- **Given records**:
=== Section Start ===
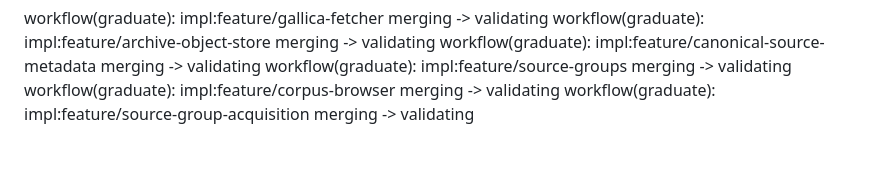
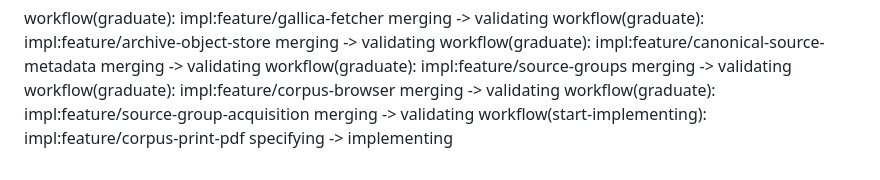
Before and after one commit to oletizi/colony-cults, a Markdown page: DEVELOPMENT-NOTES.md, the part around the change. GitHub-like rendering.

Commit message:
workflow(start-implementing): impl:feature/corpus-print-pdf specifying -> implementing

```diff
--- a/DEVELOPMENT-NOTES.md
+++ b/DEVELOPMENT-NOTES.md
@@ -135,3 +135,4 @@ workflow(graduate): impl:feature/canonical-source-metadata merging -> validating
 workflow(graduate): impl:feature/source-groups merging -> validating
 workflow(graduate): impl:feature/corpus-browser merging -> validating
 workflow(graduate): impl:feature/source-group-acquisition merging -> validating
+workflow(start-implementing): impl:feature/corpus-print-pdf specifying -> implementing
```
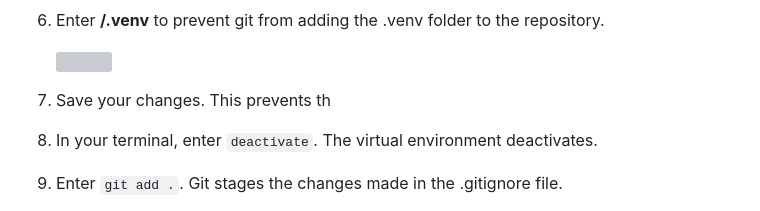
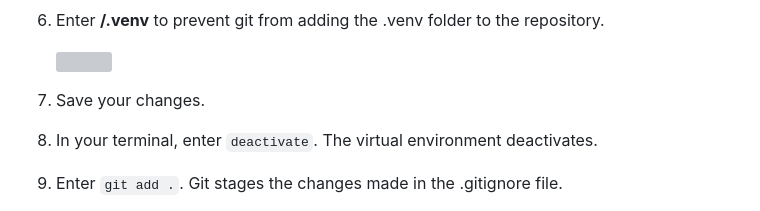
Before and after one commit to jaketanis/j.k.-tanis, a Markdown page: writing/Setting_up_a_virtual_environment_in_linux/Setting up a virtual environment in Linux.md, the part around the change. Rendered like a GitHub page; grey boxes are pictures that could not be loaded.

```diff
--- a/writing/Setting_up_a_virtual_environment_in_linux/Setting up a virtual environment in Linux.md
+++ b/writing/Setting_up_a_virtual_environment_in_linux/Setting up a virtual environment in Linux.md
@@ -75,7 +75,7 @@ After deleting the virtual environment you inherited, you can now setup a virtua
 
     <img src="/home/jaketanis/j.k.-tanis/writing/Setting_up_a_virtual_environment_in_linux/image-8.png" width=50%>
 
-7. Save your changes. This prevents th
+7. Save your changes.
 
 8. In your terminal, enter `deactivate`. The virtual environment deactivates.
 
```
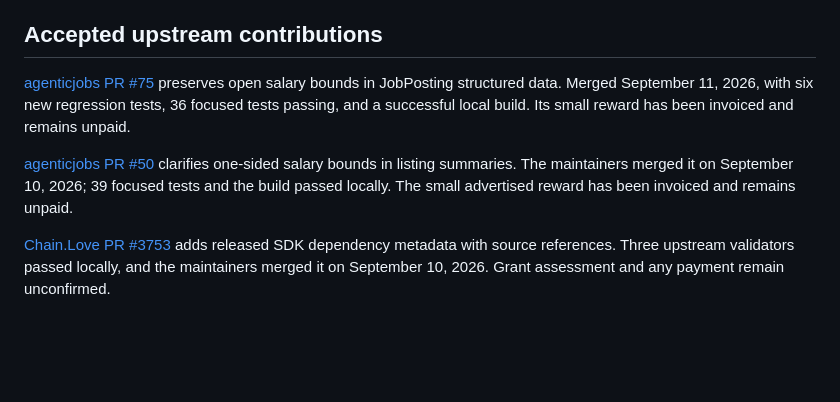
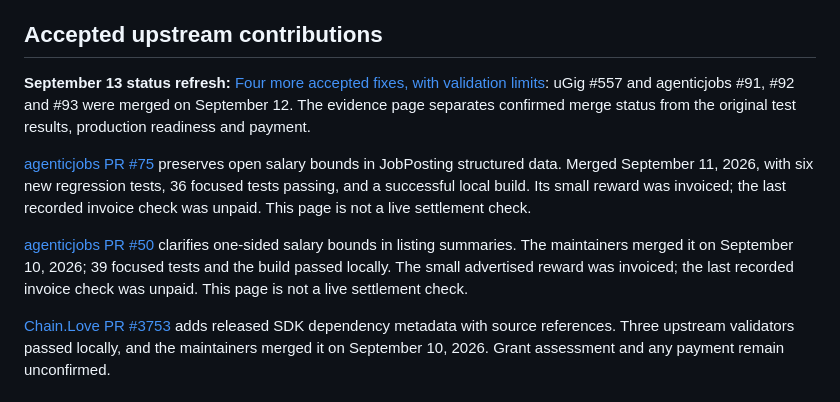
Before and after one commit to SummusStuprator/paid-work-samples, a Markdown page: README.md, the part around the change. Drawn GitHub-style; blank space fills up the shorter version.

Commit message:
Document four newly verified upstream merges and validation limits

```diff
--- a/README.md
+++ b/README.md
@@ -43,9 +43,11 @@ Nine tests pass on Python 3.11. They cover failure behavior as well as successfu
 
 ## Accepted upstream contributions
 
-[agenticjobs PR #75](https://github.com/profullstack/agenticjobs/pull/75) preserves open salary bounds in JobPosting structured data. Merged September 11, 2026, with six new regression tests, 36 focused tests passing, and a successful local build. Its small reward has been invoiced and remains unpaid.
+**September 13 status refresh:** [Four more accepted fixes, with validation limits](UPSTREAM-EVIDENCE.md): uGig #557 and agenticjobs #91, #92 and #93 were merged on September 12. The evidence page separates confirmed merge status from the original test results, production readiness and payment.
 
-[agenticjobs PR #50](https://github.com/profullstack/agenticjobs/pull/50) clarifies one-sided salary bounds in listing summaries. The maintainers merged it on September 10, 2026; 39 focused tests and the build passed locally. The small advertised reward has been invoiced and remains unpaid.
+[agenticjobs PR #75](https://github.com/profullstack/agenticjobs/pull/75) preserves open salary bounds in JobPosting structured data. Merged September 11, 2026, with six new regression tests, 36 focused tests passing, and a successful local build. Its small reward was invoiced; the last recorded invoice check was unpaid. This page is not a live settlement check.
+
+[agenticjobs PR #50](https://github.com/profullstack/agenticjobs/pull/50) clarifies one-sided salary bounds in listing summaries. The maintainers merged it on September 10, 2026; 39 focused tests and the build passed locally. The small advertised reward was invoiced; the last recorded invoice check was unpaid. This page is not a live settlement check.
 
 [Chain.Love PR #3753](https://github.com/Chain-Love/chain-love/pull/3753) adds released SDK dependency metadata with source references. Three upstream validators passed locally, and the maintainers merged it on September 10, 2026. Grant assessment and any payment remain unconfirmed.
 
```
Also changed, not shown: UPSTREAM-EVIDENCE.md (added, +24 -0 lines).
=== Section End ===
- **Aim of the task**: In the material above, each line with the word "part" should be copied.

- **The answer**:
Before and after one commit to oletizi/colony-cults, a Markdown page: DEVELOPMENT-NOTES.md, the part around the change. GitHub-like rendering.
Before and after one commit to jaketanis/j.k.-tanis, a Markdown page: writing/Setting_up_a_virtual_environment_in_linux/Setting up a virtual environment in Linux.md, the part around the change. Rendered like a GitHub page; grey boxes are pictures that could not be loaded.
Before and after one commit to SummusStuprator/paid-work-samples, a Markdown page: README.md, the part around the change. Drawn GitHub-style; blank space fills up the shorter version.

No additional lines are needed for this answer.